Drug costs are rising – recently the cost of Medicare Part D prescription drug plans increased by 8 percent – but controlling the cost of medications can help offset these premium increases.
The first step is to talk frankly with your doctor, who may not know your financial situation. Explore your drug cost options, including a switch to a generic drug.
If you’re on specialty drugs, your doctor may have coupons for them. Also, many manufacturers of high-cost drugs offer a co-pay waiver plan. Ask your doctor, who also may be able to contact the manufacturer directly on your behalf.
Your health insurer may offer or require use of their partner mail-order pharmacy. When you’ve ensured the medication works, order a 90-day supply to save money.

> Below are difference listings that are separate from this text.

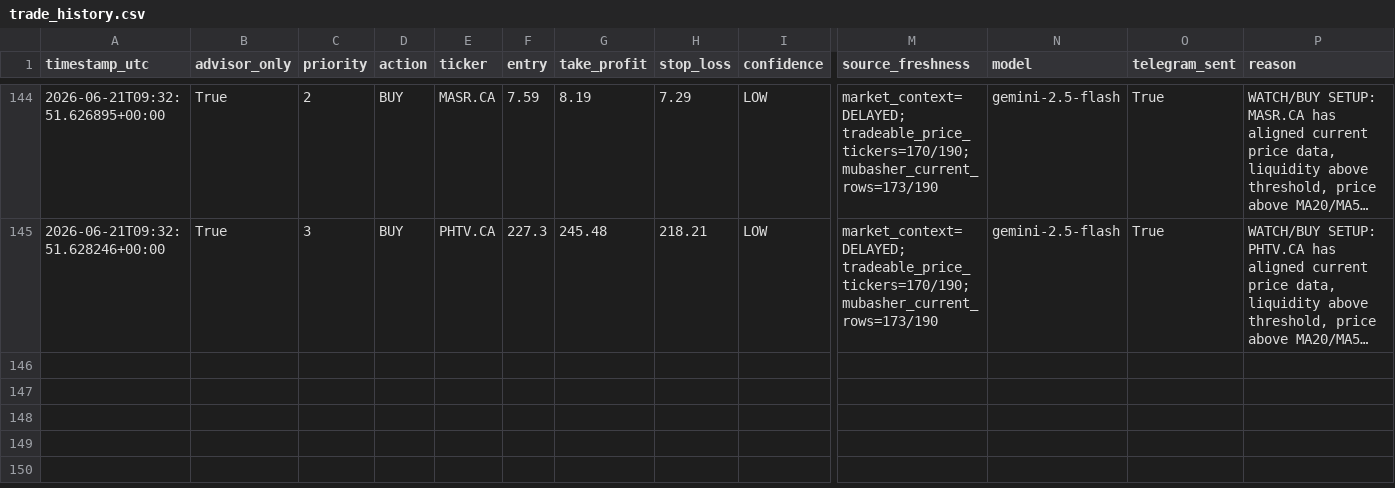
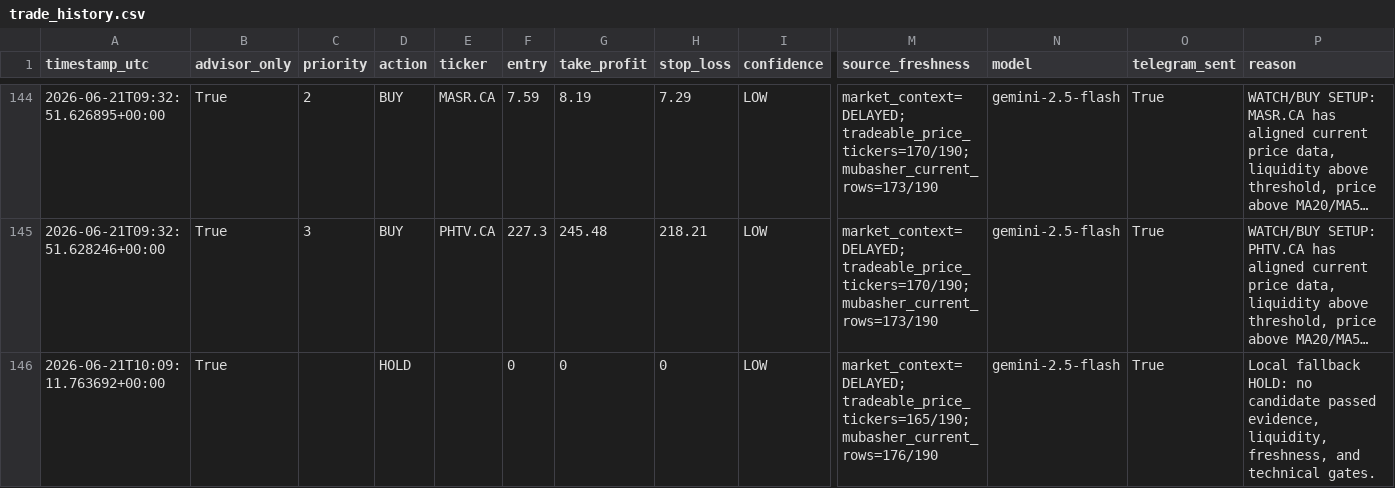
Before and after one commit to Philopater-Ayman/egx-telegram-scanner, a CSV file: trade_history.csv, drawn as a sheet; only a part is shown, gaps mark what is left out; long unchanged cells end in …; rows hold the shown columns only; the diff names each change by its address in the sheet, - before the commit and + after, or states it on an @@ line.

```diff
--- a/trade_history.csv
+++ b/trade_history.csv
+row 146: 2026-06-21T10:09:11.763692+00:00 | True |  | HOLD |  | 0 | 0 | 0 | LOW | market_context=DELAYED; tradeable_price_tickers=165/190; mubasher_current_rows=176/190 | gemini-2.5-flash | True | Local fallback HOLD: no candidate passed evidence, liquidity, freshness, and technical gates.
```
Also changed, not shown: action_tickets.csv, data_quality.csv, 9 other files.
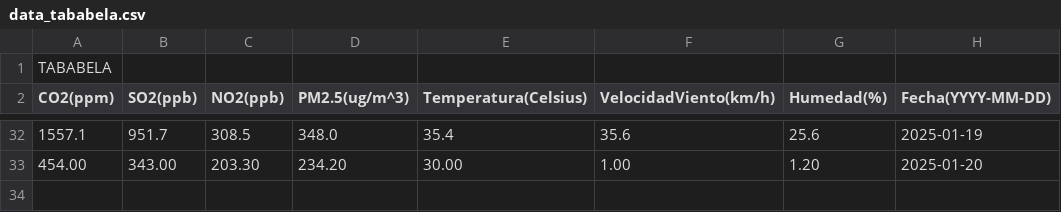
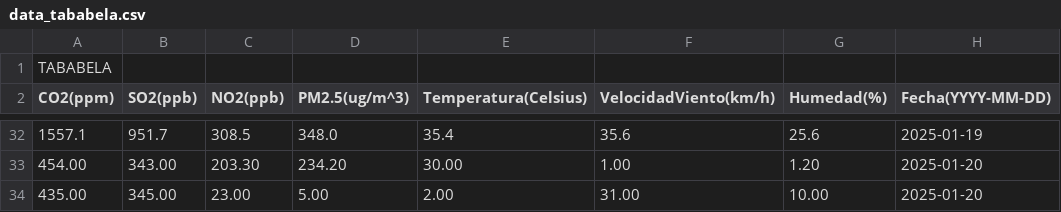
Before and after one commit to Gzm4n/Proyecto-Final, a CSV file: Data/data_tababela.csv, drawn as a sheet; only a part is shown, gaps mark what is left out; the diff names each change by its address in the sheet, - before the commit and + after, or states it on an @@ line.

```diff
--- a/Data/data_tababela.csv
+++ b/Data/data_tababela.csv
+row 34: 435.00 | 345.00 | 23.00 | 5.00 | 2.00 | 31.00 | 10.00 | 2025-01-20
```
Also changed, not shown: Data/data_calderon.csv, Data/data_cumbaya.csv, 3 other files.
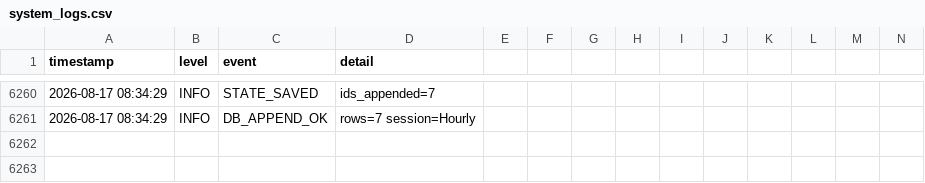
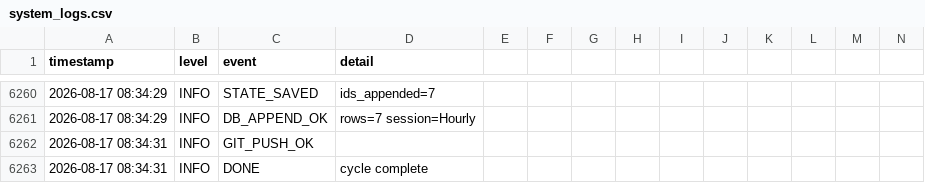
Before and after one commit to mrdarwish78/olxhuntero, a CSV file: system_logs.csv, drawn as a sheet; only a part is shown, gaps mark what is left out; rows hold the shown columns only; the diff names each change by its address in the sheet, - before the commit and + after, or states it on an @@ line.

Commit message:
auto: update state 2026-08-17T08:34:31Z

```diff
--- a/system_logs.csv
+++ b/system_logs.csv
+row 6262: 2026-08-17 08:34:31 | INFO | GIT_PUSH_OK
+row 6263: 2026-08-17 08:34:31 | INFO | DONE | cycle complete
```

If you shop at a drugstore, the cost can vary: shop smart with online help and don’t be shy about asking for cash discounts at your local pharmacy.
Many stores offer a reduced price through a membership card, and the Consumer Reports website has an online tool to compare drug costs. Individuals on Medicare with extremely low incomes may qualify for Medicare’s Extra Help program, which reduces their drug spend.
One of the best ways to cut drug costs on Medicare is to shop your prescription drug plan during open enrollment. Plan to consult your insurance agent before the busy open enrollment season next October. Your agent can help you compare your drug costs by plan so you can make the best choice for the medications you’ve been prescribed.